I love/hate emotions
Life, in my estimation, would be easier without emotions. Straightforward. Matter of fact. Rational. Full of sense.
Emotions, on the other hand, can be messy. Convoluted. Nebulous. And, worst of all, pervasive. Emotions seep out from under a paper thin mask of control, unsummoned and unwanted, leaking into every corner of consciousness. This assault of feelings spares nothing on its way to total domination of your every known faculty. Before you know it, you're a goner. Your voice catches in your throat. Your eyes blink in vain to prevent an onset of unwelcome tears. Every reasonable thought in your mind is chased away, replaced by a powerless mantra: "Do NOT cry. Do NOT cry. Do NOT cry!!!"
Oh, were you about to say something meaningful to contribute to this conversation you cared much about? Sorry. Your emotions just took over and your words have been swallowed up in sobs. Every available Kleenex package in the room is making its way over to you, along with sympathetic glances and maternal pats on your back, "There, there."
Hello. My name is Jill and I am an emotional being. Ok, ok, I'm an emotional girl. And I love/hate emotions.
I am often tempted to dismiss feelings altogether, to quash them. I am inclined to distrust emotions as capricious and vague -- to view them skeptically and to value them little. I can even become prideful in my aversion to emotion: "Look at how precise, logical, and strategic I am in my thought process and decision-making! What's the matter with those poor emotional slobs over there who can't hold it together?"
I grew up believing that crying was for the weak, a signal of defeat. Therefore, to constrain emotion was to have a measure of control. Perhaps I could make myself impervious to hurt by never allowing myself to reveal if I was. Better to appear indifferent than wounded. Somehow I thought partitioning away emotion and maintaining a semblance of composure at all costs made me less vulnerable.
Of course, appearance is rarely reality.
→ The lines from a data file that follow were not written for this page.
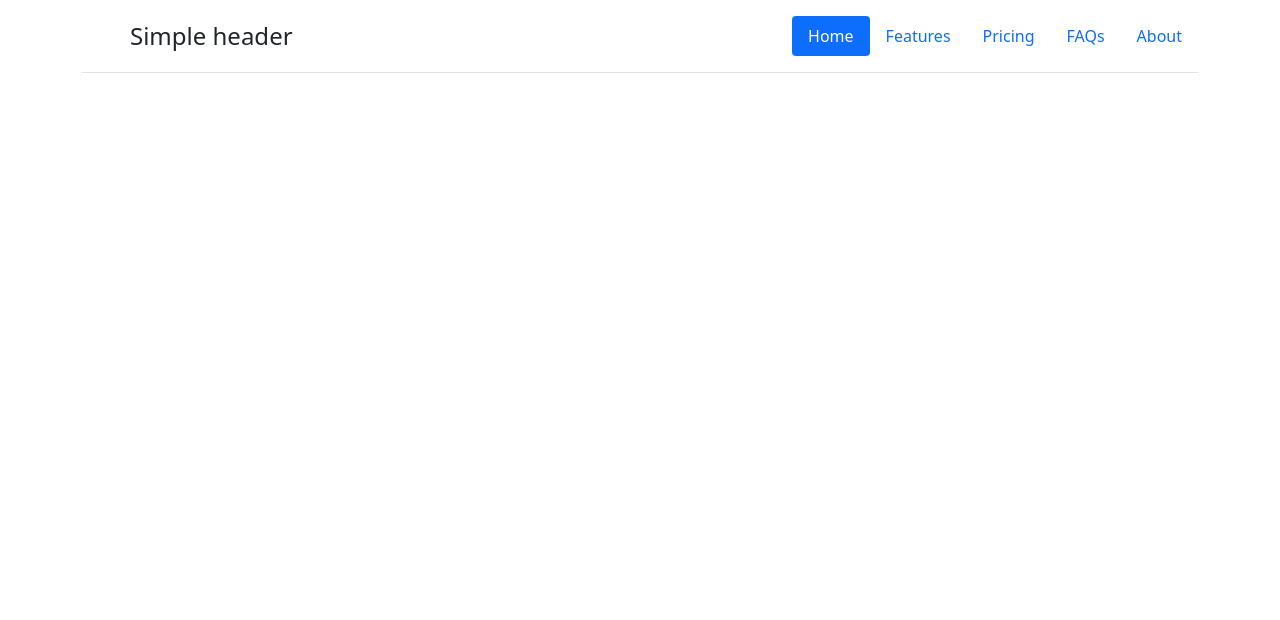
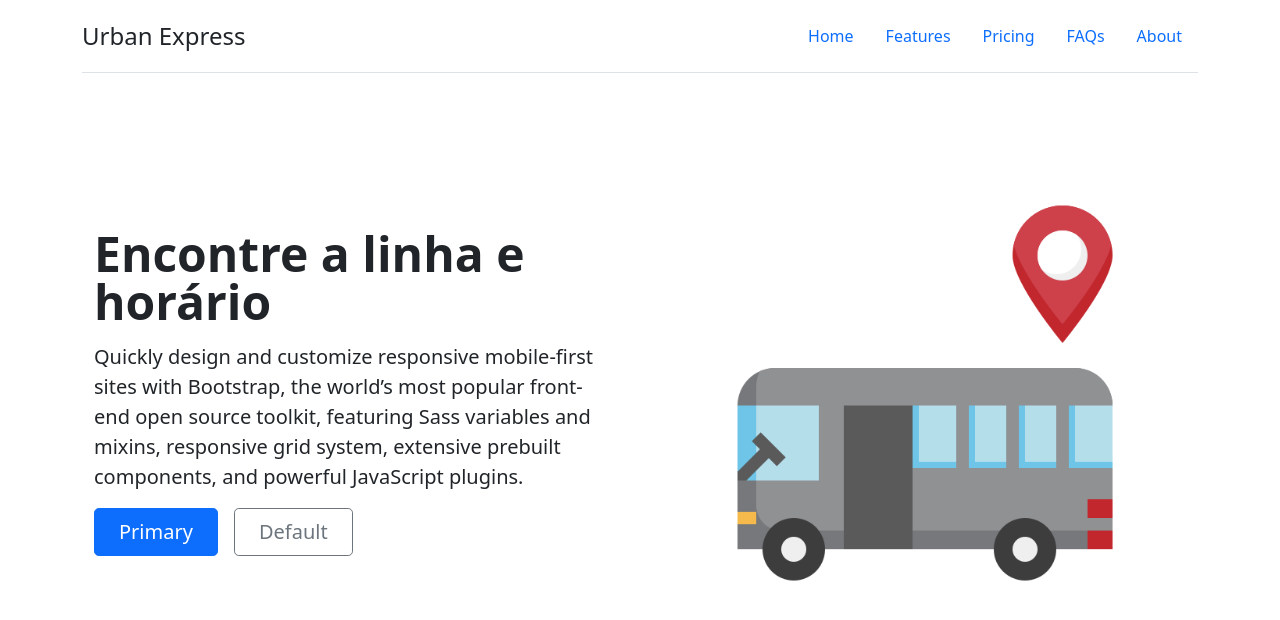
Before and after one commit to William-Otto/dimed_test, a Vue app: page / in a window 1280 px wide. Shown: the top 620 px of the page. Built offline with nearby package versions, Linux system fonts and the light colour scheme.

Commit message:
add some ui

```diff
--- a/src/App.vue
+++ b/src/App.vue
@@ -1,14 +1,19 @@
 <template>
-  <Header />
+  <div class="main">
+    <Header />
+    <Main />
+  </div>
 </template>
 
 <script>
 import Header from './components/Header.vue'
+import Main from './components/Main.vue'
 
 export default {
   name: 'App',
   components: {
-    Header
+    Header,
+    Main
   }
 }
 </script>
--- a/src/components/Header.vue
+++ b/src/components/Header.vue
@@ -1,13 +1,12 @@
 <template>
     <div class="container">
     <header class="d-flex flex-wrap justify-content-center py-3 mb-4 border-bottom">
-      <a href="/" class="d-flex align-items-center mb-3 mb-md-0 me-md-auto text-dark text-decoration-none">
-        <svg class="bi me-2" width="40" height="32"><use xlink:href="#bootstrap"></use></svg>
-        <span class="fs-4">Simple header</span>
+      <a href="#" class="d-flex align-items-center mb-3 mb-md-0 me-md-auto text-dark text-decoration-none">
+        <span class="fs-4">Urban Express</span>
       </a>
 
       <ul class="nav nav-pills">
-        <li class="nav-item"><a href="#" class="nav-link active" aria-current="page">Home</a></li>
+        <li class="nav-item"><a href="#" class="nav-link">Home</a></li>
         <li class="nav-item"><a href="#" class="nav-link">Features</a></li>
         <li class="nav-item"><a href="#" class="nav-link">Pricing</a></li>
         <li class="nav-item"><a href="#" class="nav-link">FAQs</a></li>
@@ -18,15 +17,7 @@
 </template>
 
 <script>
-
 export default {
     name: 'Header'
 }
-
 </script>
-
-<style>
-    .header-main {
-        display: flex;
-    }
-</style>
--- /dev/null
+++ b/src/components/Main.vue
@@ -0,0 +1,29 @@
+<template>
+    <div class="container col-xxl-8 px-4 py-5">
+        <div class="row flex-lg-row-reverse align-items-center g-5 py-5">
+            <div class="col-10 col-sm-8 col-lg-6 ">
+                <img src="@/assets/transporte-publico.png" class="d-block mx-lg-auto img-fluid" alt="Transporte Público" width="400" height="200" loading="lazy">
+            </div>
+            <div class="col-lg-6">
+                <h1 class="display-5 fw-bold lh-1 mb-3">Encontre a linha e horário</h1>
+                <p class="lead">Quickly design and customize responsive mobile-first sites with Bootstrap, the world’s most popular front-end open source toolkit, featuring Sass variables and mixins, responsive grid system, extensive prebuilt components, and powerful JavaScript plugins.</p>
+                <div class="d-grid gap-2 d-md-flex justify-content-md-start">
+                <button data-bs-toggle="modal" data-bs-target="#exampleModal" type="button" class="btn btn-primary btn-lg px-4 me-md-2">Primary</button>
+                <button type="button" class="btn btn-outline-secondary btn-lg px-4">Default</button>
+                </div>
+            </div>
+            <ModalBuses />
+        </div>
+    </div>
+</template>
+
+<script>
+import ModalBuses from './ModalBuses.vue'
+
+export default {
+    name: 'Main',
+    components: {
+        ModalBuses
+    }
+}
+</script>
--- /dev/null
+++ b/src/components/ModalBuses.vue
@@ -0,0 +1,25 @@
+<template>
+    <div class="modal fade" id="exampleModal" tabindex="-1" aria-labelledby="exampleModalLabel" aria-hidden="true">
+        <div class="modal-dialog modal-lg">
+            <div class="modal-content">
+            <div class="modal-header">
+                <h5 class="modal-title" id="exampleModalLabel">Modal title</h5>
+                <button type="button" class="btn-close" data-bs-dismiss="modal" aria-label="Close"></button>
+            </div>
+            <div class="modal-body">
+                ...
+            </div>
+            <div class="modal-footer">
+                <button type="button" class="btn btn-secondary" data-bs-dismiss="modal">Close</button>
+                <button type="button" class="btn btn-primary">Save changes</button>
+            </div>
+            </div>
+        </div>
+    </div>
+</template>
+
+<script>
+export default {
+    name: 'ModalBuses'
+}
+</script>
```
Also changed, not shown: src/assets/transporte-publico.png (added).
Last week, one of my roommates and I were talking about how our conversions to faith in Jesus Christ changed everything for us in the way of emotions. This past New Year's Day, we sat at the same table, listening to a man who had traveled the sky over oceans to tell those of us in that room a simple message. "Thank you," he said, "Thank you for faithfully sending Canadians to bring the gospel to my country."
Game over. I glanced over at my roommate and, like me, her eyes had begun that rapid blinking to no avail. I handed over some Kleenex.
I remember a night in August nearly 12 years ago. I had used Kazaa to download a Christian song I had heard earlier that evening. Less than a year prior, I had wanted nothing to do with church or Christians. When my sister became a Christian, I mocked her and ridiculed her faith. But there I was in front of my computer, listening to this song and mulling over all that I had experienced of genuine Christianity in the past year. I could no longer write off these Christians as just delusional hypocrites. I couldn't pretend like there wasn't this gaping desire in my heart to know this Jesus whom they loved and worshiped. And somehow, amid the music and my thoughts, God graciously intervened and, in the words of the Old Testament prophet Ezekiel, removed my heart of stone and gave me a heart of flesh. A heart that was finally alive to the certainty of God's extravagant love demonstrated on the cross where Jesus died for my sins and awake to the reality of God's very presence with me forever.
And while sitting there, in front of the computer, I wept.
But it was the good kind of crying.